'How long before she would be through with him?'
The old man shook his head. You stared at him for a moment before you waved at him and shuffled forlornly down the street. His words were ringing in your head, following you as you walked. "When she is through with him he will come home to you." It sounded like the eerie voice in the dream, and somewhat like a howl from the trough, which nothing could crack –"When she is through with your husband he will come home to you." You chuckled because something was now suddenly wrong with your head, something abnormal. It was as if something alien and heavy had its hands you on your neck. You screamed, and it was as if no one could hear your voice. You began to walk very fast, taking any road that unveiled itself before you. You wanted to walk to end of the world and see your own end. You hungered for the end of the world, where there would be no Ruky, where you could not hear "When she is through with him he will come home to you" sounding like a popular Bible verse in your head.

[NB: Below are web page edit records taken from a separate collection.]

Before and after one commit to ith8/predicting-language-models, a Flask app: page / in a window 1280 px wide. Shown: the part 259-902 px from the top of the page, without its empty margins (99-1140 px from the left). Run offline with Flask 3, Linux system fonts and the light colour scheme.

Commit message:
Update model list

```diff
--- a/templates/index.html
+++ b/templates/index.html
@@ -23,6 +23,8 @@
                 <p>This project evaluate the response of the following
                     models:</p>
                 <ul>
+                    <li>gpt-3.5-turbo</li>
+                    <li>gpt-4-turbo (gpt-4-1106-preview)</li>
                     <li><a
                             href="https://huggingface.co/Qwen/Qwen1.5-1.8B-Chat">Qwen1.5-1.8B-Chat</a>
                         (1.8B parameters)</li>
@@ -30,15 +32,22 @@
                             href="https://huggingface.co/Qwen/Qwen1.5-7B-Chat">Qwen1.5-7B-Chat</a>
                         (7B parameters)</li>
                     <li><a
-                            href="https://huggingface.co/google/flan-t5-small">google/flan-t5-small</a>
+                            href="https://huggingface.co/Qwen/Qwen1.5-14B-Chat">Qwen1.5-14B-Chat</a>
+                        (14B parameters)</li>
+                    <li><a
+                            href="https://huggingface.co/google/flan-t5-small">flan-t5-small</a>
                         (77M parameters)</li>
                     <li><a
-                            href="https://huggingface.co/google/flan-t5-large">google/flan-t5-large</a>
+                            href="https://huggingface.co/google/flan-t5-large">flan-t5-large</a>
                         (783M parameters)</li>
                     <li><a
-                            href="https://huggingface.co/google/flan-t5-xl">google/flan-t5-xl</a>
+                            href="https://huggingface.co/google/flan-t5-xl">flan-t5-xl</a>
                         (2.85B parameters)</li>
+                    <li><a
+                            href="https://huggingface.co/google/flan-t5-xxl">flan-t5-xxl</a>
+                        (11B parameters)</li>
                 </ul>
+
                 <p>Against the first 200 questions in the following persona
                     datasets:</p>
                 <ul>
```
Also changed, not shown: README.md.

The next minutes you were running along the road, feeling as if you were floating, , feeling that your vulnerability was giving room for heartbreak, for a horrible transition. You did not wish to go home. Going home meant missing Ruky and crying for him while he enjoyed his new mistress. You still loved him, no matter what he was doing with his mistress in her bedroom. What feeling could be as strong as that? It was true love. It was true love in its trueness.
At a juncture a driver cursed you for crossing the road without looking. 'Witch! You are looking for blood to suck,' he cursed. 'My God pass you!'
You did not apologize. You didn't look around, even when the people around called you a mad woman. You kept walking. You would get to somewhere, you told yourself. You would get to anywhere. Soon you realized you were actually going home.
You turned and ran back!
The old gate man was sleeping when you got there. You are banging on the gate again. The gate man opened the gate to warn you again to go home, but you were too swift and ran past him towards the house, into the house. A beautiful woman was in the sitting room when you came in. She stood up and smiled at you, a welcoming smile. She had a glass of wine in her hand.
'You are here,' she said.
'Where is my husband?' you asked her. 'Are you not tired of him? Please I want him back.'
'Happy birthday,' the woman said, still smiling.
You remembered it was your birthday. And how did she know? You did not care. You wanted your husband.
'I want my husband, I beg of you,' you pleaded.
Now a man came into the sitting room and kissed the woman and said, 'Honey, where is Ruky? I know he likes this place.'
'Sure, he does,' the woman replied.
Ruky appeared through the dinning with a bunch of flowers. 'Happy birthday, sweetheart,' he said, smiling as he walked up to you. He took your hand. Before you could speak they were singing a birthday song for you. You stare in anger and awe.
'The house is our new house, honey' Ruky said.'
You were dreaming.
'You are kidding, aren't you?' you said.
'I'm not, sweetheart. This is our house.'
'All this while…' you gasped, 'you have been pulling my legs? You mean all these days of drinking and vomiting and lipsticks stains were all feigned?'
'I'm sorry for pulling so hard, honey. This is Engineer Bola and his wife, Nora. They designed the house. It's beautiful, isn't it?'
'It is.' You sighed, a sigh of relief. And a certain burden suddenly left your heart.
Engineer Bola and Nora moved closer and had handshakes with you.
'I'm sorry,' you said and quickly hugged Ruky, 'I was jealous.'
'Every woman is guilty of jealousy,' Nora said.
You laughed. 'Maybe...'
'Enjoy your new home, madam,' Bola said.
'Let's go to the dining room for lunch,' Ruky said. 'It's my wife's birthday.'
You walk hand-in-hand with Ruky to your new dinning room, smiling to the whole drama and to the beauty of your new home. Surely, you were guilty of jealousy.